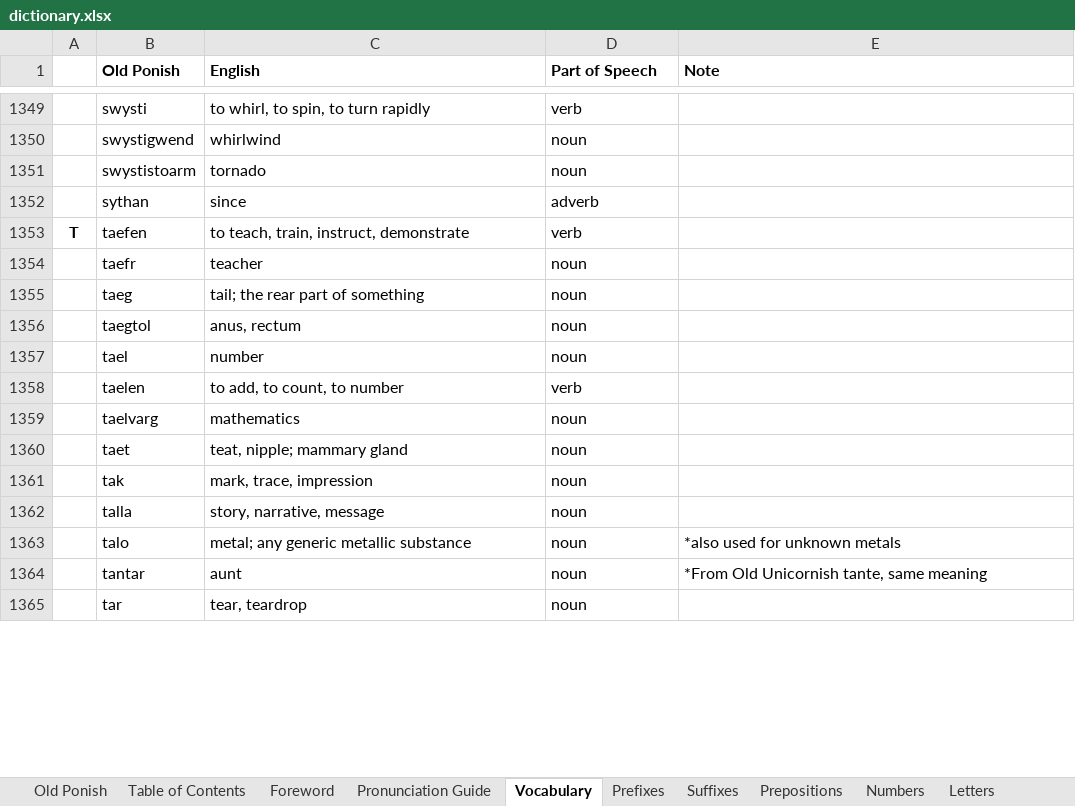
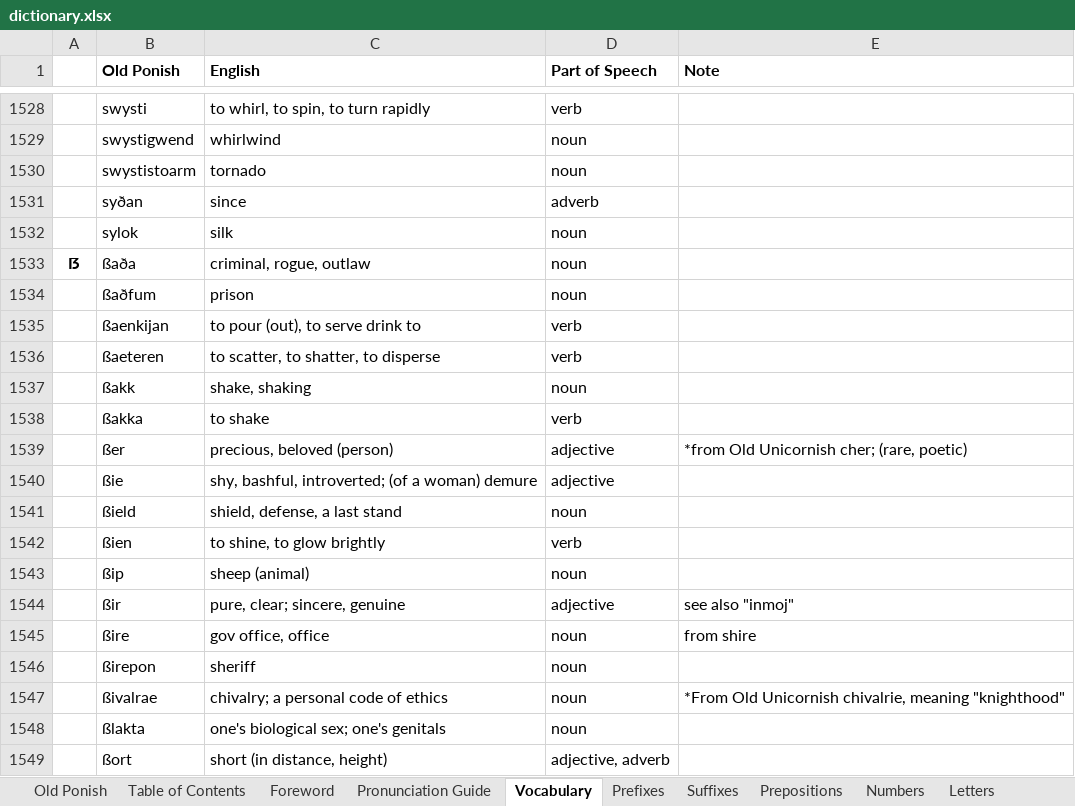
Before and after one commit to Jaezmien/old-ponish-db, an Excel workbook: data/dictionary/dictionary.xlsx, sheet Vocabulary, drawn as a sheet; only a part is shown, gaps mark what is left out; the shorter side is filled out with more unchanged rows; values as stored, in another font and other column widths than the file's, no borders; charts and pictures not drawn; addresses are those after the commit; the diff covers the shown part only; the diff names each change by its address in the sheet, - before the commit and + after, or states it on an @@ line.

Commit message:
feat: Update dictioanry to 1.18

```diff
--- a/data/dictionary/dictionary.xlsx (sheet Vocabulary)
+++ b/data/dictionary/dictionary.xlsx (sheet Vocabulary)
-B1531 (Old Ponish): sythan
+B1531 (Old Ponish): syðan
+row 1532:  | sylok | silk | noun
+row 1533: ẞ | ßaða | criminal, rogue, outlaw | noun
+row 1534:  | ßaðfum | prison | noun
+row 1535:  | ßaenkijan | to pour (out), to serve drink to | verb
+row 1536:  | ßaeteren | to scatter, to shatter, to disperse | verb
+row 1537:  | ßakk | shake, shaking | noun
+row 1538:  | ßakka | to shake | verb
+row 1539:  | ßer | precious, beloved (person) | adjective | *from Old Unicornish cher; (rare, poetic)
+row 1540:  | ßie | shy, bashful, introverted; (of a woman) demure | adjective
+row 1541:  | ßield | shield, defense, a last stand | noun
+row 1542:  | ßien | to shine, to glow brightly | verb
+row 1543:  | ßip | sheep (animal) | noun
+row 1544:  | ßir | pure, clear; sincere, genuine | adjective | see also "inmoj"
+row 1545:  | ßire | gov office, office | noun | from shire
+row 1546:  | ßirepon | sheriff | noun
+row 1547:  | ßivalrae | chivalry; a personal code of ethics | noun | *From Old Unicornish chivalrie, meaning "knighthood"
+row 1548:  | ßlakta | one's biological sex; one's genitals | noun
+row 1549:  | ßort | short (in distance, height) | adjective, adverb
```
Also changed, not shown: 332 added rows, 103 removed rows, 156 edited cells and cell formats elsewhere in this sheet, sheet NSFW Words & Insults, sheet Table of Contents, sheet Sentences, sheet Prefixes, sheet Pronunciation Guide, sheet Character Names, 4 more sheets, charts or pictures.
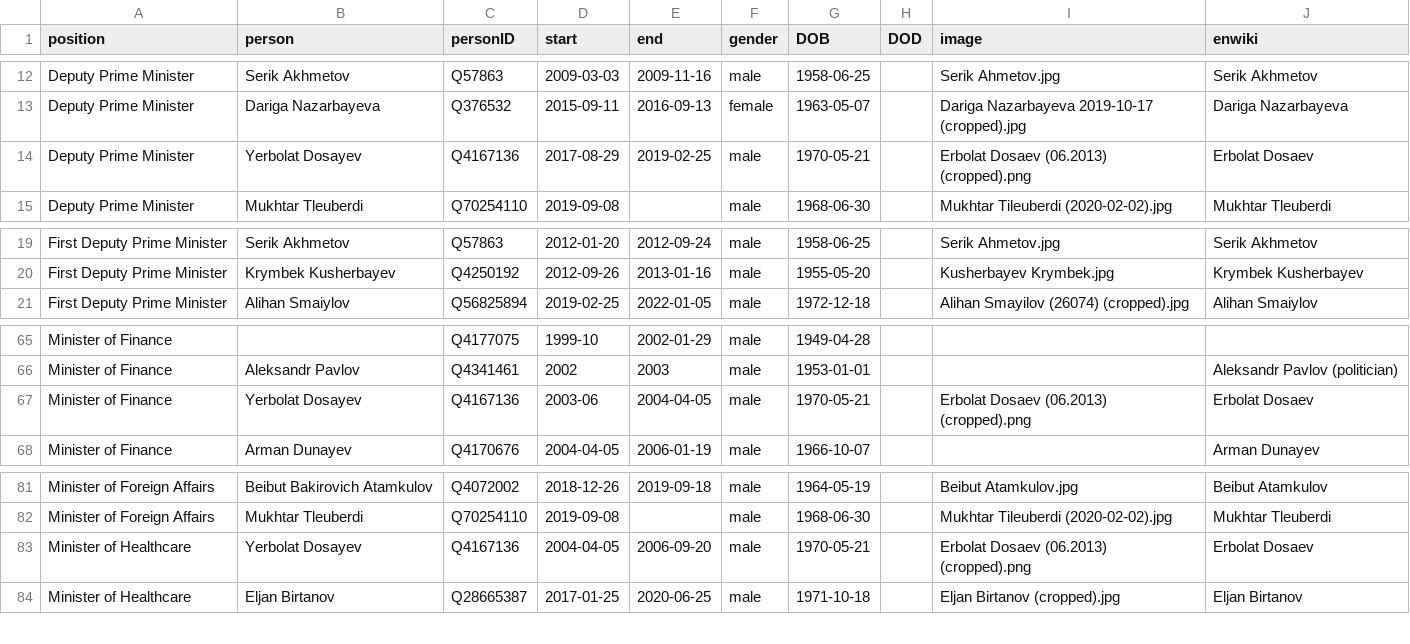
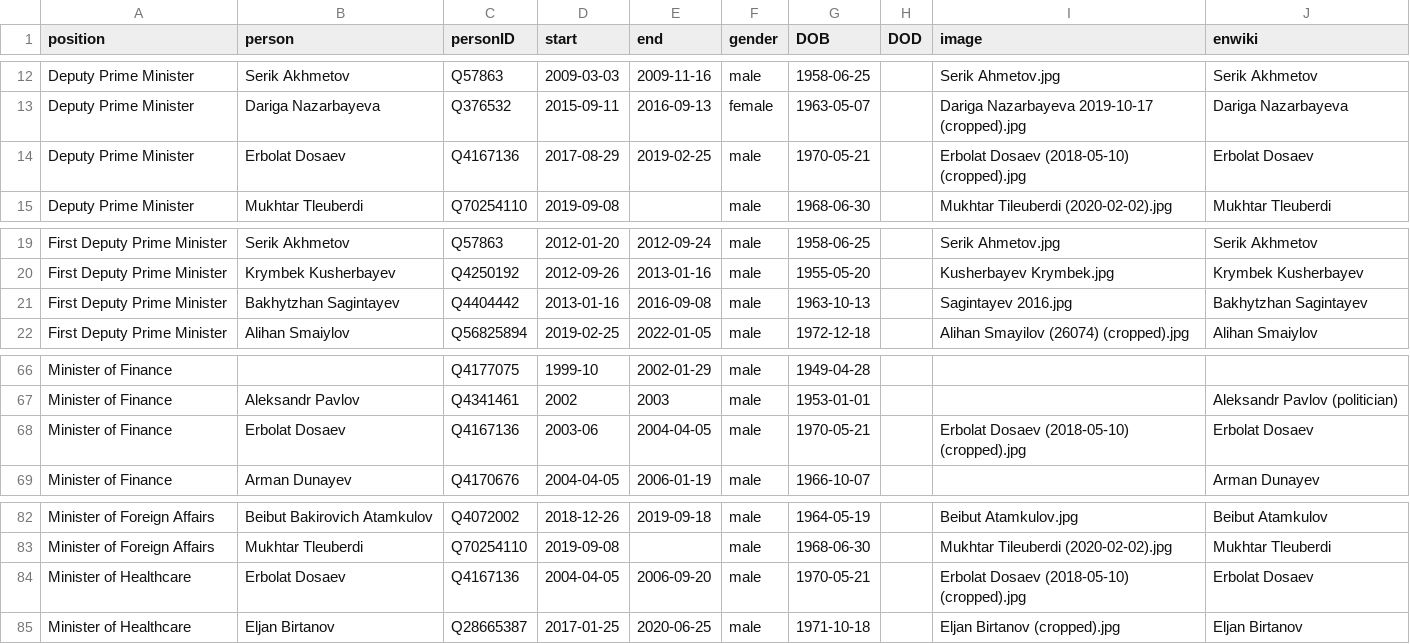
Before and after one commit to every-politician-scrapers/kazakhstan-cabinet, a CSV file: html/holders21.csv, drawn as a sheet; only a part is shown, gaps mark what is left out; the diff covers the shown part only.

```diff
--- a/html/holders21.csv
+++ b/html/holders21.csv
@@ -13,3 +13,3 @@ Deputy Prime Minister,Serik Akhmetov,Q57863,2009-03-03,2009-11-16,male,1958-06-2
 Deputy Prime Minister,Dariga Nazarbayeva,Q376532,2015-09-11,2016-09-13,female,1963-05-07,,Dariga Nazarbayeva 2019-10-17 (cropped).jpg,Dariga Nazarbayeva
-Deputy Prime Minister,Yerbolat Dosayev,Q4167136,2017-08-29,2019-02-25,male,1970-05-21,,Erbolat Dosaev (06.2013) (cropped).png,Erbolat Dosaev
+Deputy Prime Minister,Erbolat Dosaev,Q4167136,2017-08-29,2019-02-25,male,1970-05-21,,Erbolat Dosaev (2018-05-10) (cropped).jpg,Erbolat Dosaev
 Deputy Prime Minister,Mukhtar Tleuberdi,Q70254110,2019-09-08,,male,1968-06-30,,Mukhtar Tileuberdi (2020-02-02).jpg,Mukhtar Tleuberdi
@@ -20,2 +20,3 @@ First Deputy Prime Minister,Serik Akhmetov,Q57863,2012-01-20,2012-09-24,male,195
 First Deputy Prime Minister,Krymbek Kusherbayev,Q4250192,2012-09-26,2013-01-16,male,1955-05-20,,Kusherbayev Krymbek.jpg,Krymbek Kusherbayev
+First Deputy Prime Minister,Bakhytzhan Sagintayev,Q4404442,2013-01-16,2016-09-08,male,1963-10-13,,Sagintayev 2016.jpg,Bakhytzhan Sagintayev
 First Deputy Prime Minister,Alihan Smaiylov,Q56825894,2019-02-25,2022-01-05,male,1972-12-18,,Alihan Smayilov (26074) (cropped).jpg,Alihan Smaiylov
@@ -66,3 +67,3 @@ Minister of Finance,,Q4177075,1999-10,2002-01-29,male,1949-04-28,,,
 Minister of Finance,Aleksandr Pavlov,Q4341461,2002,2003,male,1953-01-01,,,Aleksandr Pavlov (politician)
-Minister of Finance,Yerbolat Dosayev,Q4167136,2003-06,2004-04-05,male,1970-05-21,,Erbolat Dosaev (06.2013) (cropped).png,Erbolat Dosaev
+Minister of Finance,Erbolat Dosaev,Q4167136,2003-06,2004-04-05,male,1970-05-21,,Erbolat Dosaev (2018-05-10) (cropped).jpg,Erbolat Dosaev
 Minister of Finance,Arman Dunayev,Q4170676,2004-04-05,2006-01-19,male,1966-10-07,,,Arman Dunayev
@@ -82,3 +83,3 @@ Minister of Foreign Affairs,Beibut Bakirovich Atamkulov,Q4072002,2018-12-26,2019
 Minister of Foreign Affairs,Mukhtar Tleuberdi,Q70254110,2019-09-08,,male,1968-06-30,,Mukhtar Tileuberdi (2020-02-02).jpg,Mukhtar Tleuberdi
-Minister of Healthcare,Yerbolat Dosayev,Q4167136,2004-04-05,2006-09-20,male,1970-05-21,,Erbolat Dosaev (06.2013) (cropped).png,Erbolat Dosaev
+Minister of Healthcare,Erbolat Dosaev,Q4167136,2004-04-05,2006-09-20,male,1970-05-21,,Erbolat Dosaev (2018-05-10) (cropped).jpg,Erbolat Dosaev
 Minister of Healthcare,Eljan Birtanov,Q28665387,2017-01-25,2020-06-25,male,1971-10-18,,Eljan Birtanov (cropped).jpg,Eljan Birtanov
```
Also changed, not shown: 10 added rows and 6 edited cells elsewhere in this file, html/current.csv, 1 other file.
****
* **WHAT IS BEING ASKED**: Where a line of the entries contains "Dosaev", report that line.

* **TASK SOLUTION**:
-Deputy Prime Minister,Yerbolat Dosayev,Q4167136,2017-08-29,2019-02-25,male,1970-05-21,,Erbolat Dosaev (06.2013) (cropped).png,Erbolat Dosaev
+Deputy Prime Minister,Erbolat Dosaev,Q4167136,2017-08-29,2019-02-25,male,1970-05-21,,Erbolat Dosaev (2018-05-10) (cropped).jpg,Erbolat Dosaev
-Minister of Finance,Yerbolat Dosayev,Q4167136,2003-06,2004-04-05,male,1970-05-21,,Erbolat Dosaev (06.2013) (cropped).png,Erbolat Dosaev
+Minister of Finance,Erbolat Dosaev,Q4167136,2003-06,2004-04-05,male,1970-05-21,,Erbolat Dosaev (2018-05-10) (cropped).jpg,Erbolat Dosaev
-Minister of Healthcare,Yerbolat Dosayev,Q4167136,2004-04-05,2006-09-20,male,1970-05-21,,Erbolat Dosaev (06.2013) (cropped).png,Erbolat Dosaev
+Minister of Healthcare,Erbolat Dosaev,Q4167136,2004-04-05,2006-09-20,male,1970-05-21,,Erbolat Dosaev (2018-05-10) (cropped).jpg,Erbolat Dosaev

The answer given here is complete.